**Data supplied:**

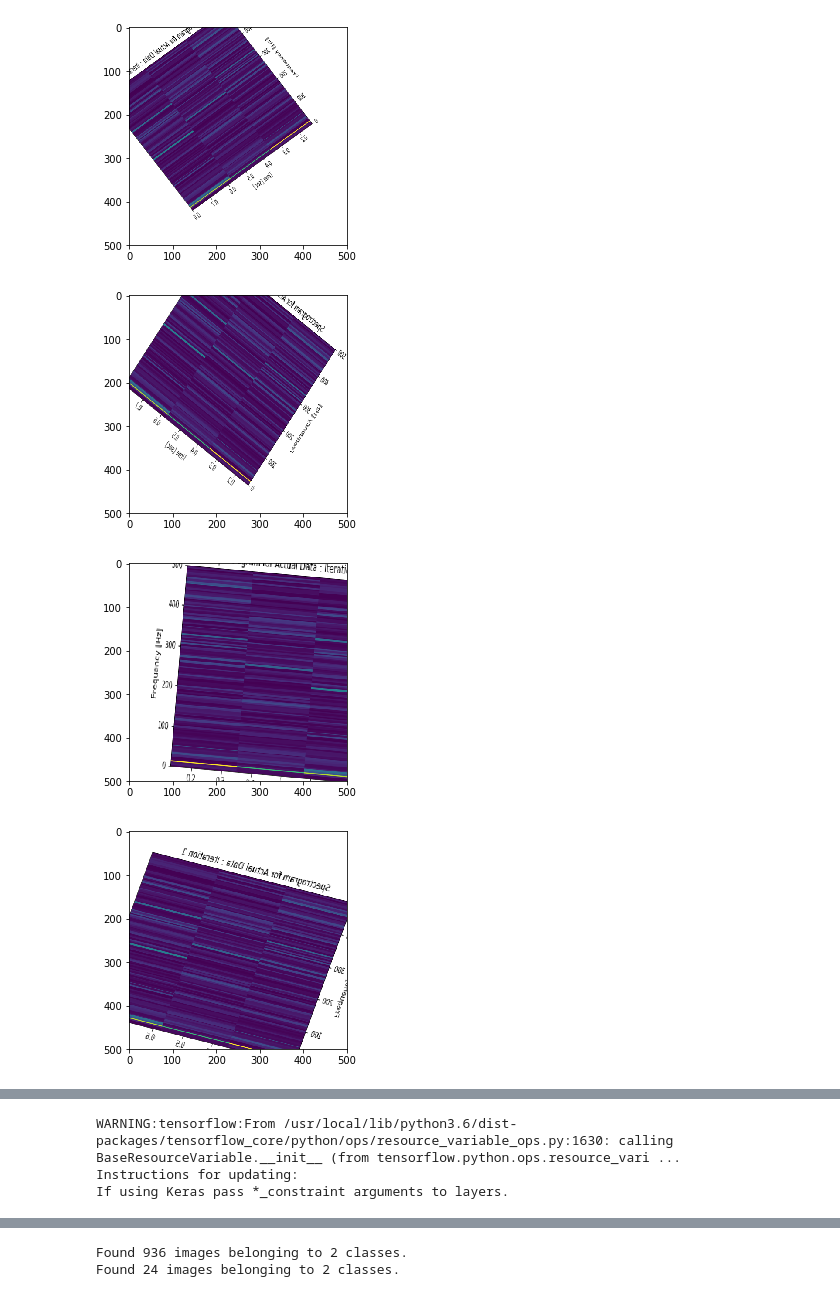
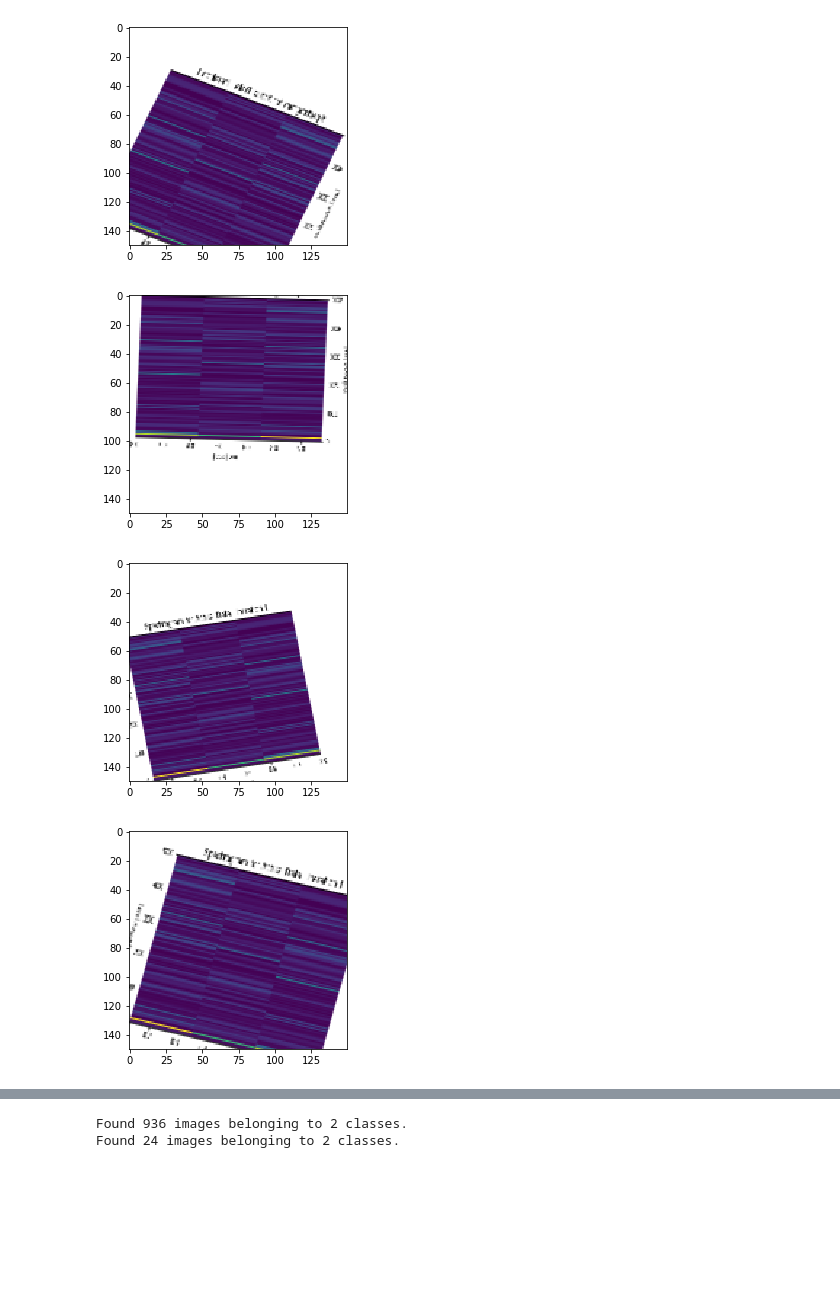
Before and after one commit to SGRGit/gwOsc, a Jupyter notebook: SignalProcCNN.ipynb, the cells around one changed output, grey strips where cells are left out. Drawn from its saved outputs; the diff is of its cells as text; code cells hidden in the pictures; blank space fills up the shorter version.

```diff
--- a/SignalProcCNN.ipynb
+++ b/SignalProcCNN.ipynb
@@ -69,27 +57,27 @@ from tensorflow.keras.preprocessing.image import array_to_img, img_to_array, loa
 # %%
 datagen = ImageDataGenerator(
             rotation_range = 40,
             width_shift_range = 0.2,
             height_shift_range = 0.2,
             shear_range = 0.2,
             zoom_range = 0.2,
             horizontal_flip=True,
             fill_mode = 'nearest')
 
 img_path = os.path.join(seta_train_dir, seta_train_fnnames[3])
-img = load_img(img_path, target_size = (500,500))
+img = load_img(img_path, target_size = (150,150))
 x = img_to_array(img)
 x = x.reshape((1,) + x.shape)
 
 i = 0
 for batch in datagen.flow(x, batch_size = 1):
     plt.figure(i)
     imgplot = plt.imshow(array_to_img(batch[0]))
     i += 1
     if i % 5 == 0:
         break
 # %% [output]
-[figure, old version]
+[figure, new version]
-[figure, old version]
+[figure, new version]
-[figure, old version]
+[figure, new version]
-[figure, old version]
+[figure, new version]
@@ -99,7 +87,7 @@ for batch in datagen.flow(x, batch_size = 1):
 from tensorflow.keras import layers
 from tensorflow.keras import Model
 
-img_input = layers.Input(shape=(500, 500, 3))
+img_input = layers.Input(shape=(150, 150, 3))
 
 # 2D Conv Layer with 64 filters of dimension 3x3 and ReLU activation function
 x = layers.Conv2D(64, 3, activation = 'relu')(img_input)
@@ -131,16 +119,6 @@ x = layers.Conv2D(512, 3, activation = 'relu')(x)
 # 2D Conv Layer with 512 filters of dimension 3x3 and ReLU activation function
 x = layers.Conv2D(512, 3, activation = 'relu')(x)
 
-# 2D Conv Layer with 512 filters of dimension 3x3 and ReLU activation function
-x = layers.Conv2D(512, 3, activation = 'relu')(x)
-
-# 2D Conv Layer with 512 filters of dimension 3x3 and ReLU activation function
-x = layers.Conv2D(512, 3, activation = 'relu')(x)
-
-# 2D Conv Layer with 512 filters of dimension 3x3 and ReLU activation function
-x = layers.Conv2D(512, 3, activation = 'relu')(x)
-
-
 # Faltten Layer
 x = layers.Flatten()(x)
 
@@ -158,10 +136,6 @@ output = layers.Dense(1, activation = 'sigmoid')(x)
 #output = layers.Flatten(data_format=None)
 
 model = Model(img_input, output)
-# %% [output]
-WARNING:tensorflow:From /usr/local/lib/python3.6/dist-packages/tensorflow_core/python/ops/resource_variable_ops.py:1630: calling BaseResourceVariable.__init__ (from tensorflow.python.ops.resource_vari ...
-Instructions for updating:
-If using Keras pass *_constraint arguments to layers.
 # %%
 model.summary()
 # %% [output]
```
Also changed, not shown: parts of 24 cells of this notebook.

...

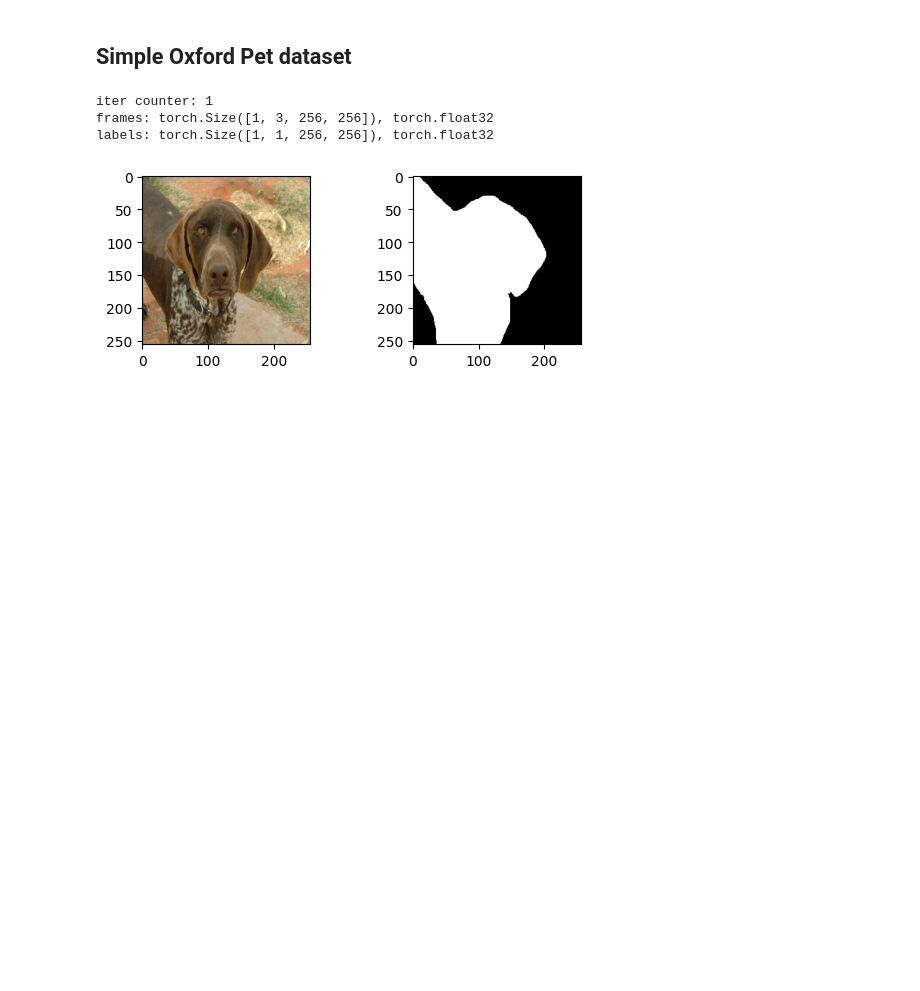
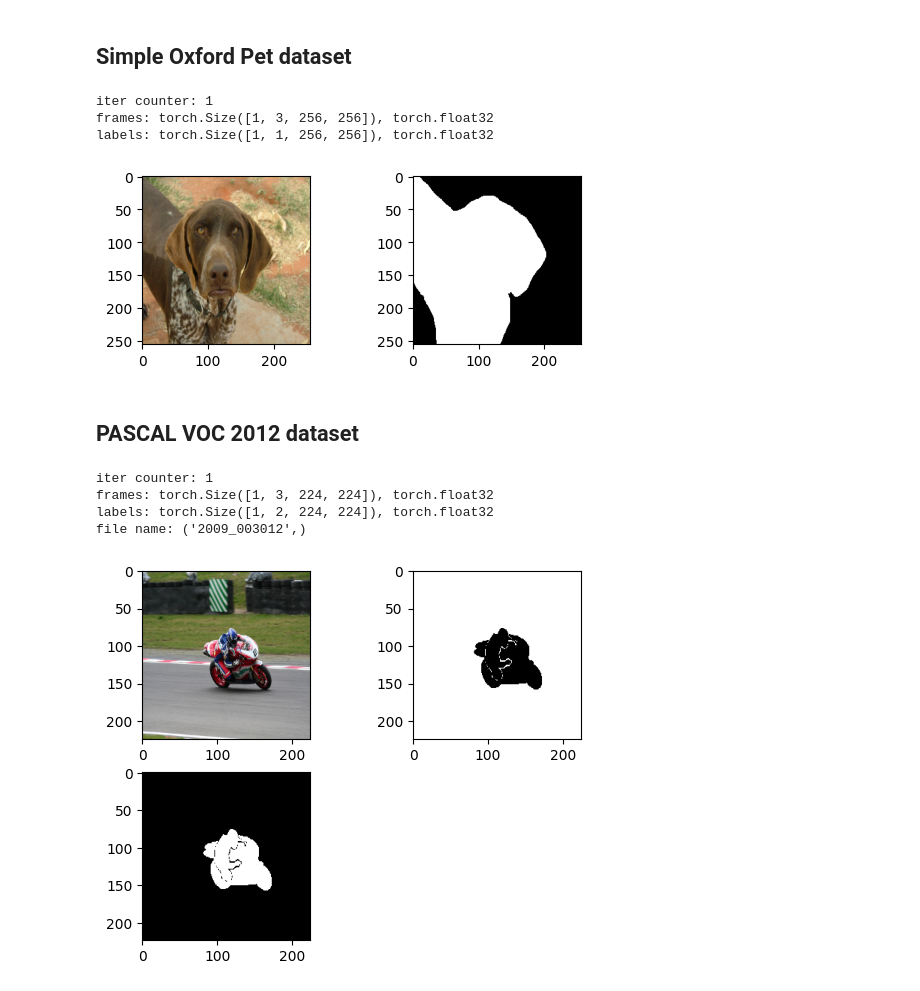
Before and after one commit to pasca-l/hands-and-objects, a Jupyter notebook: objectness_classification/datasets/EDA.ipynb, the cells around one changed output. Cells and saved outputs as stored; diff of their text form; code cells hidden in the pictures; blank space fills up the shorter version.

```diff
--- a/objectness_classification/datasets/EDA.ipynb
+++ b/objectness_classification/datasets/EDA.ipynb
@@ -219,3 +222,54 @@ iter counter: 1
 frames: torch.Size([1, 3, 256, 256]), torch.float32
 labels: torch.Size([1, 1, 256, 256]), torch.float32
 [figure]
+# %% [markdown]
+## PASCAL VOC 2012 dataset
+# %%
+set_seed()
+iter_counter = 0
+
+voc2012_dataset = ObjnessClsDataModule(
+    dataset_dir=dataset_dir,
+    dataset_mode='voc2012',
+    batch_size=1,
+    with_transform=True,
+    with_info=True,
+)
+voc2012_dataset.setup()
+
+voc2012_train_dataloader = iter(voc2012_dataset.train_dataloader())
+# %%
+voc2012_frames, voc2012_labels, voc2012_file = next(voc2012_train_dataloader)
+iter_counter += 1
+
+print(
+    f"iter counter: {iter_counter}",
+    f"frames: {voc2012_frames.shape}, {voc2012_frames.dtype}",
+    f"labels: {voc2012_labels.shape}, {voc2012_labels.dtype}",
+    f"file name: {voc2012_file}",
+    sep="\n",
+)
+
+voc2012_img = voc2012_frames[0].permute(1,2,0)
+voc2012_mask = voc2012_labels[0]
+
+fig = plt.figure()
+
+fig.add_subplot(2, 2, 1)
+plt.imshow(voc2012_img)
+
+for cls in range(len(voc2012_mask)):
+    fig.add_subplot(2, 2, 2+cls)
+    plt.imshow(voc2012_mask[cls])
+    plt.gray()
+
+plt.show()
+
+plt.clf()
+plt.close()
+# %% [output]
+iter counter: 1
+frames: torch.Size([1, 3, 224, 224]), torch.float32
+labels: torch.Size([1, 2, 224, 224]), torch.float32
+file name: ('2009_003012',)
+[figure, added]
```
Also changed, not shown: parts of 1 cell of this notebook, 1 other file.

**Your objective:** Go through the records and copy each line with "commit" in it.

**Exercise answer:**
Before and after one commit to SGRGit/gwOsc, a Jupyter notebook: SignalProcCNN.ipynb, the cells around one changed output, grey strips where cells are left out. Drawn from its saved outputs; the diff is of its cells as text; code cells hidden in the pictures; blank space fills up the shorter version.
Before and after one commit to pasca-l/hands-and-objects, a Jupyter notebook: objectness_classification/datasets/EDA.ipynb, the cells around one changed output. Cells and saved outputs as stored; diff of their text form; code cells hidden in the pictures; blank space fills up the shorter version.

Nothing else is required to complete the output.